You’d be hard pressed to find a child who doesn’t want to build a robot out of LEGO,make it move, and challenge other child-built robots.
Robotics for Kids is just one of the Science, Technology, Engineering, and Math (STEM) programs offered at the Delta & Tsawwassen Sylvan Learning Centre. Others include Coding for Kids and Math Edge, and they all encourage creativity and imagination, problem-solving, and hands-on activities.
“We want students to take an interest now,” says Brianne Kirkby, the Centre Director. “STEM careers are the fastest growing careers. The British school system is already teaching coding, for example.”
The programs are designed to be fun for kids, but also educational.
In Robotics for Kids, students build and program robots with LEGO bricks and software, learn science and engineering concepts with pulleys, levers, and motors, and participate in a wrap-up activity to reinforce the skills learned.
“We want to show that these classes are fun and have a real-world benefit,” says Kirkby. “They’re not always the coolest subject to take at school so it’s important to have that good foundation in the younger grades, where they know they like it. It’s much harder to do once they reach high school.”
Introducing STEM early in a child’s life can open them up to more possibilities in university, as it will help them when they have to choose courses in Grade 10 that will affect their career paths.
An early exposure to STEM can be most beneficial to girls, according to Kirkby, who says only one in five people in university engineering, math, and science programs are women.
“There’s really no reason why girls shouldn’t be more involved,” says Kirkby. “If girls don’t take an interest at a younger age, it manifests into them thinking they can’t do it.”
To remedy this dearth, the Sylvan Learning Centre is reaching out to organizations such as Girl Scouts or Brownies with a focus on girls-only programs.

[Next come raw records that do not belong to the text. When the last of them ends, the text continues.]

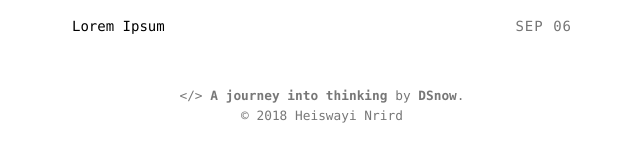
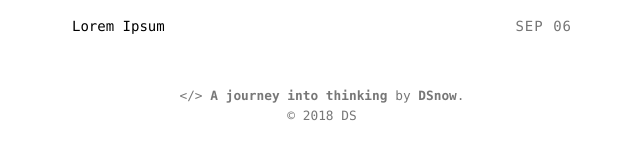
Before and after one commit to firmai/snowde.github.io, a Jekyll site: the page built from index.html, in a window 1280 px wide. Shown: the part 494-656 px from the top of the page, without its empty margins (318-958 px from the left). Built offline with Jekyll 4.4.1, drawn with Linux system fonts in a browser that asks for light colours; part of the change alters nothing that is shown.

Commit message:
Updated '_config.yml' via CloudCannon

```diff
--- a/_config.yml
+++ b/_config.yml
@@ -1,24 +1,27 @@
 # Site Info
-title:              "The Plain"
-description:        "The Plain is a minimalist Jekyll theme, that's it. Can't say anymore..."
+title:              "Ten Second Thought"
+description:        "Tinking..."
 
 # Google APIs
 google_verify:      epFgX0s_0RM3CdjwFcsewfXzPov2g8s9ZBOLyaIUH-o # Your Google Verification - set to 'false' to disable
 google_analytics:   UA-XXXXXXX-X # Your Google Analytics code - set to 'false' to disable
 
 # Author Info
-author_name:        "Heiswayi Nrird"
-author_email:       hnrird@gmail.com
-author_gravatar:    2b38b1b0e7e08b69379bd61582adf0c8 # Gravatar md5 hash (of email) here for logo - set to 'false' to disable
+author_name:        "DS" # Your name here
+author_email:       10st@live.com # Your email here
+author_gravatar:    b2b429dd81d366b42a74a36f8e237286 # Your Gravatar md5 hash here for logo
+
 twitter_username:   HeiswayiNrird # set to 'false' to disable
 github_username:    heiswayi # set to 'false' to disable
 
+
 # Site Settings
-url:                https://heiswayi.nrird.com # main url
-baseurl:            /the-plain # for gh-pages
-permalink:          /notes/:title # Post permalink
-timezone:           Asia/Kuala_Lumpur # https://en.wikipedia.org/wiki/List_of_tz_database_time_zones
-mathjax:            true  # enables support for mathjax - set to 'false' to disable
+url:                https://tensecondthought.com # main url can chnge nce other one activates
+baseurl:            / # for gh-pages
+permalink:          /posts/:title # Post permalink
+timezone:           Pacific/Auckland # https://en.wikipedia.org/wiki/List_of_tz_database_time_zones
+mathjax:            true  # enables support for mathjax - set to false to disable
+
 
 # Site Build
 highlighter:        rouge
```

“Sometimes girls are put off by doing something if so many boys are involved,” says Kirkby. “They feel self-conscious about whether they belong there.”